**What is required**
Say how many lines in the following data hold the word "docs". Write nothing but that number.
========================
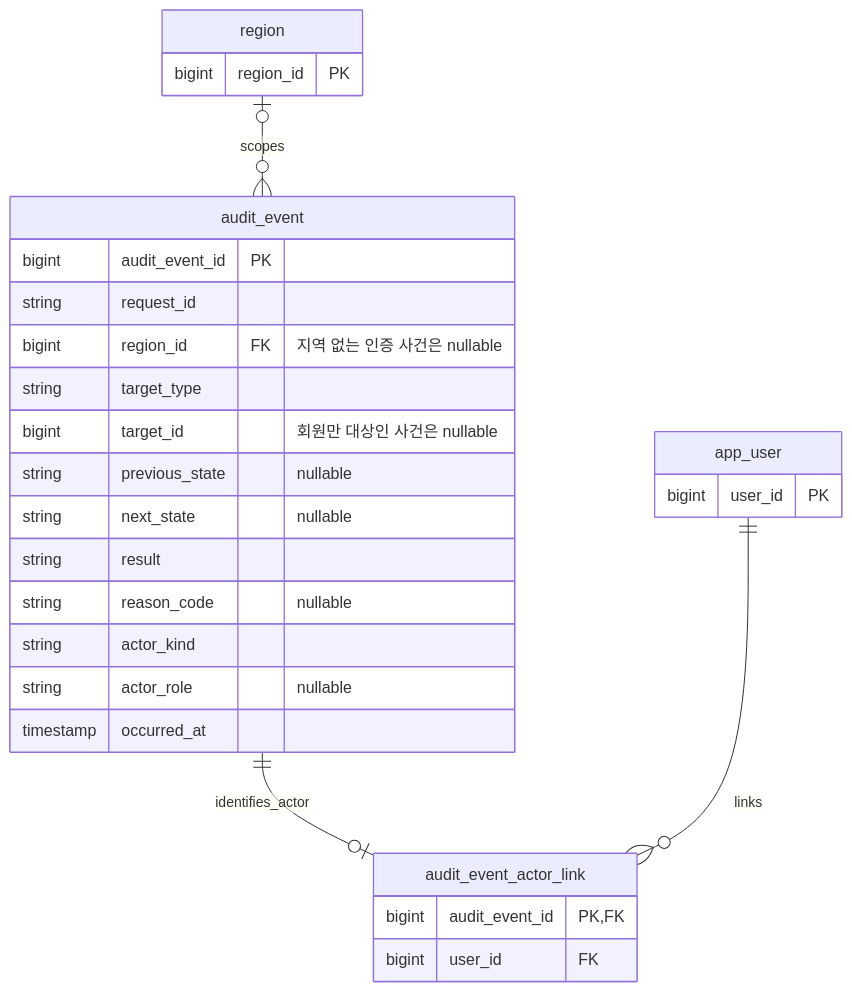
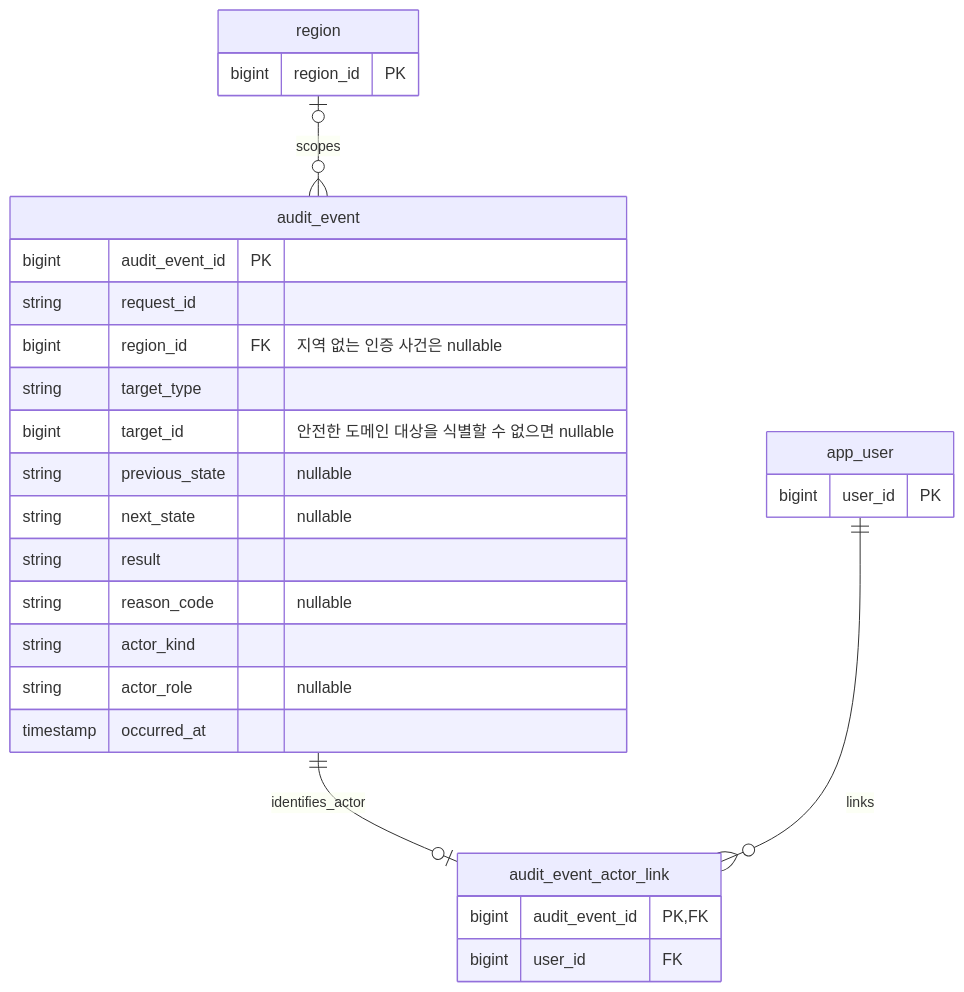
One commit to Gimhae-Yay/Regional-Event-Platform-Backend changed the fifth of 5 diagrams in docs/erd.md. Above: the diagram before and after it, drawn with Mermaid. The commit also changed other lines of this file and 10 other files, not shown here.

````diff
--- a/docs/erd.md
+++ b/docs/erd.md
@@ -650,34 +650,34 @@
 ```mermaid
 erDiagram
     region {
         bigint region_id PK
     }
 
     app_user {
         bigint user_id PK
     }
 
     audit_event {
         bigint audit_event_id PK
         string request_id
         bigint region_id FK "지역 없는 인증 사건은 nullable"
         string target_type
-        bigint target_id "회원만 대상인 사건은 nullable"
+        bigint target_id "안전한 도메인 대상을 식별할 수 없으면 nullable"
         string previous_state "nullable"
         string next_state "nullable"
         string result
         string reason_code "nullable"
         string actor_kind
         string actor_role "nullable"
         timestamp occurred_at
     }
 
     audit_event_actor_link {
         bigint audit_event_id PK, FK
         bigint user_id FK
     }
 
     region o|--o{ audit_event : scopes
     audit_event ||--o| audit_event_actor_link : identifies_actor
     app_user ||--o{ audit_event_actor_link : links
 ```
````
========================
**Task answer**
3